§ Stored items
══════════════════════════════
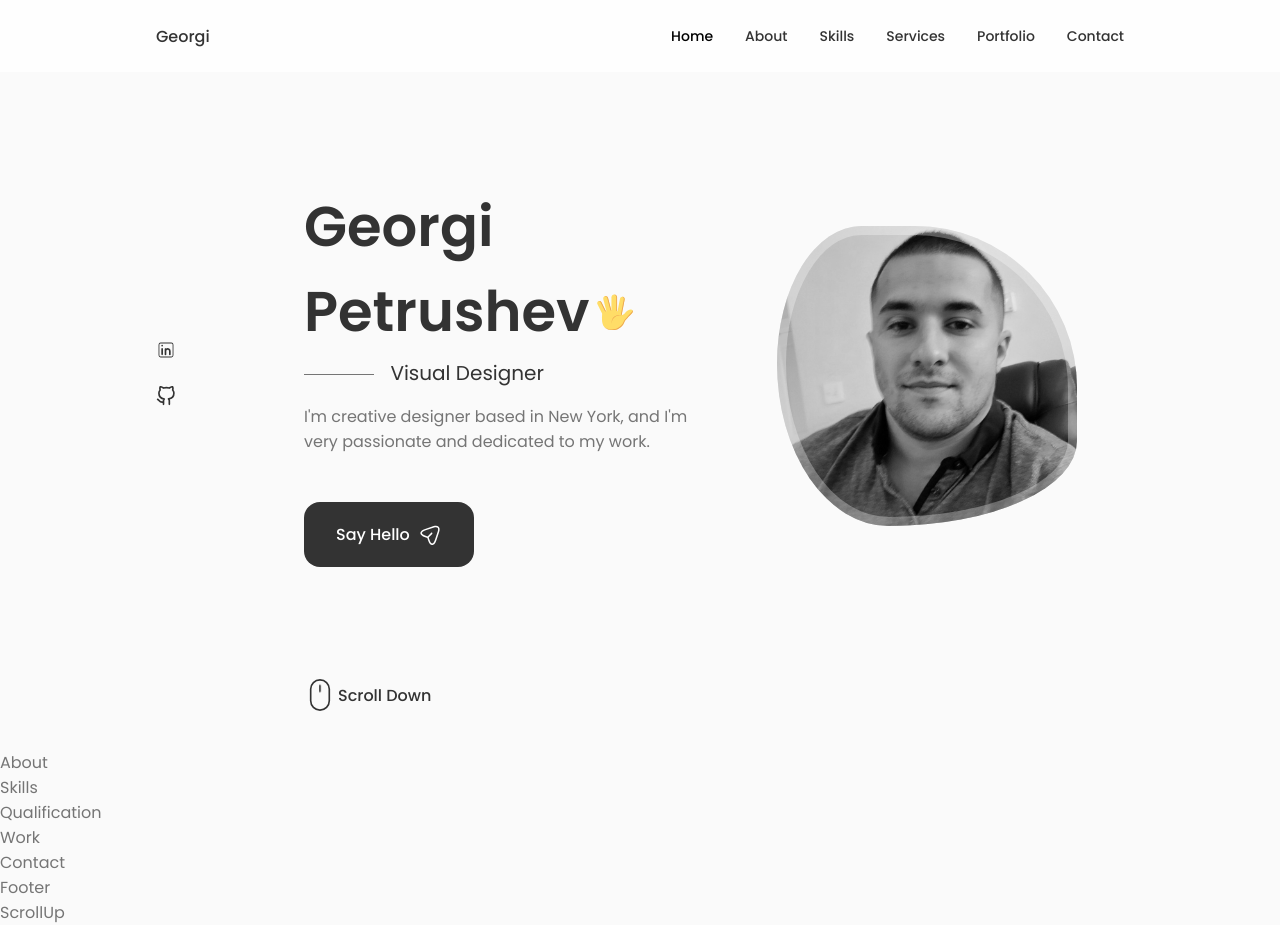
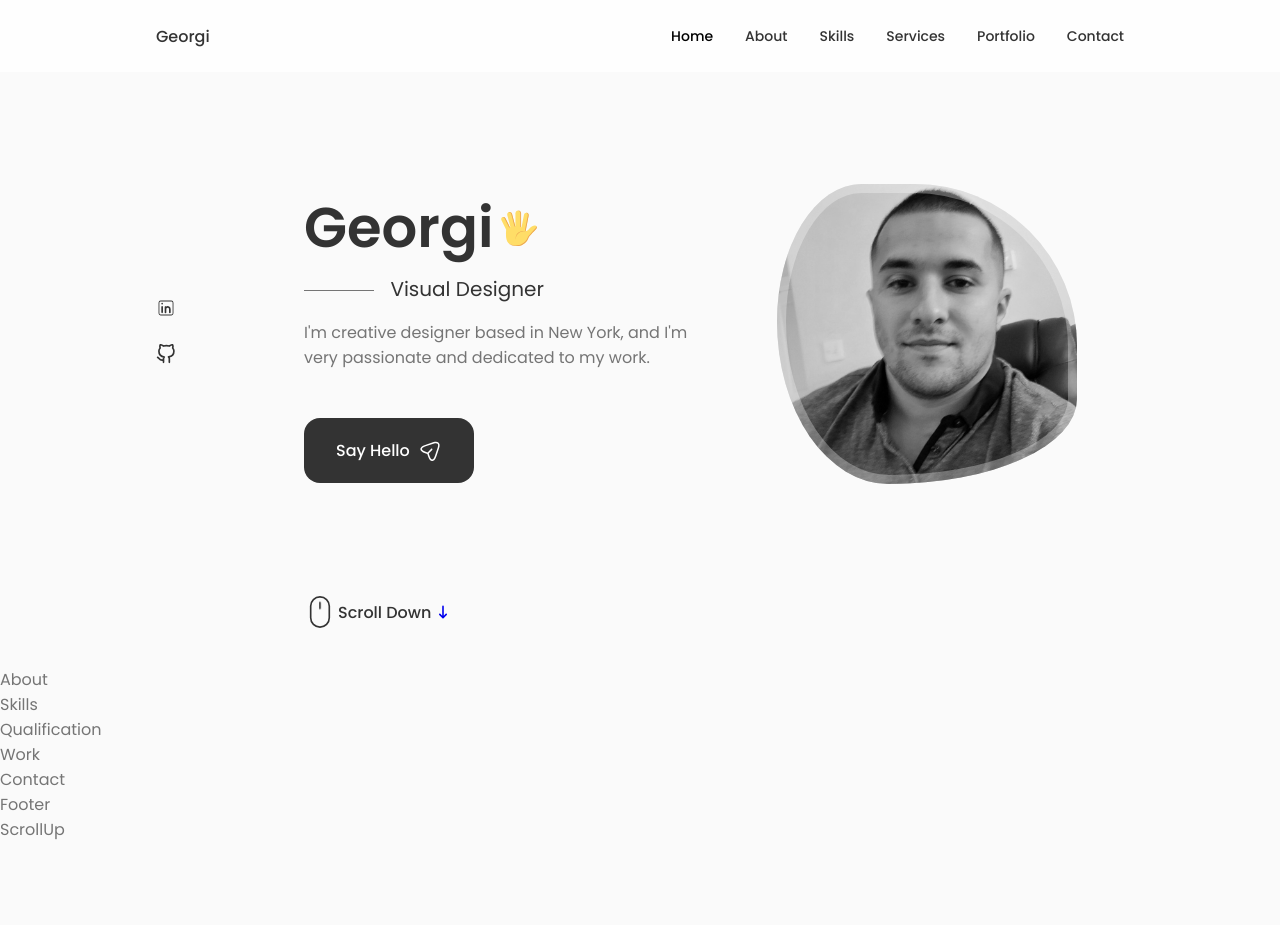
Before and after one commit to GeorgiPetrushev/Portfolio-next-level, a React (Create React App) app: page / in a window 1280 px wide. After the commit the page ends 842 px from the top, so only its background shows below. Built offline with nearby package versions, Linux system fonts and the light colour scheme.

Commit message:
fix srcoll down

```diff
--- a/src/components/home/Data.jsx
+++ b/src/components/home/Data.jsx
@@ -4,7 +4,7 @@ const Data = () => {
   return (
     <div className="home__data">
       <h1 className="home__title">
-        Georgi Petrushev
+        Georgi
         <svg
           width="36"
           height="36"
--- a/src/components/home/HomeStyle.js
+++ b/src/components/home/HomeStyle.js
@@ -1,8 +1,7 @@
 import styled from "styled-components";
-import MyImgMain from '../../images/MyImgMain.jpg';
+import MyImgMain from "../../images/MyImgMain.jpg";
 
 const HomeStyle = styled.div`
-
   .home__container {
     row-gap: 7rem;
   }
@@ -104,7 +103,7 @@ const HomeStyle = styled.div`
     }
 
     30% {
-    transform: translateY(3.75rem);
+      transform: translateY(9rem);
     }
   }
 
@@ -198,8 +197,6 @@ const HomeStyle = styled.div`
       height: 22px;
     }
   }
-
-
 `;
 
 export default HomeStyle;
--- a/src/components/home/ScrollDown.jsx
+++ b/src/components/home/ScrollDown.jsx
@@ -1,4 +1,5 @@
 import React from "react";
+import { HiArrowNarrowDown } from "react-icons/hi";
 
 const ScrollDown = () => {
   return (
@@ -40,7 +41,7 @@ const ScrollDown = () => {
           ></path>
         </svg>
         <span className="home__scroll-name">Scroll Down</span>
-        <i class="uil uil-arrow-down home__scroll-arrow"></i>
+        <HiArrowNarrowDown />
       </a>
     </div>
   );
--- a/src/components/home/Social.jsx
+++ b/src/components/home/Social.jsx
@@ -6,11 +6,11 @@ const Social = () => {
   return (
     <div className="home__social">
       <a href="https://www.linkedin.com/in/georgi-petrushev-9b867921a/" className="home__social-icon">
-        <i className="uil uil-dribbble"><CiLinkedin /></i>
+        <CiLinkedin />
       </a>
 
       <a href="https://github.com/GeorgiPetrushev" className="home__social-icon">
-        <i className="uil uil-github-alt"><FiGithub /></i>
+        <FiGithub />
       </a>
     </div>
   );
```
Lines whose indentation alone changed are shown as unchanged.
══════════════════════════════
§ Action item
Find the word "components" in the entries. Copy each line that holds it.

§ Response area
--- a/src/components/home/Data.jsx
+++ b/src/components/home/Data.jsx
--- a/src/components/home/HomeStyle.js
+++ b/src/components/home/HomeStyle.js
 import styled from "styled-components";
--- a/src/components/home/ScrollDown.jsx
+++ b/src/components/home/ScrollDown.jsx
--- a/src/components/home/Social.jsx
+++ b/src/components/home/Social.jsx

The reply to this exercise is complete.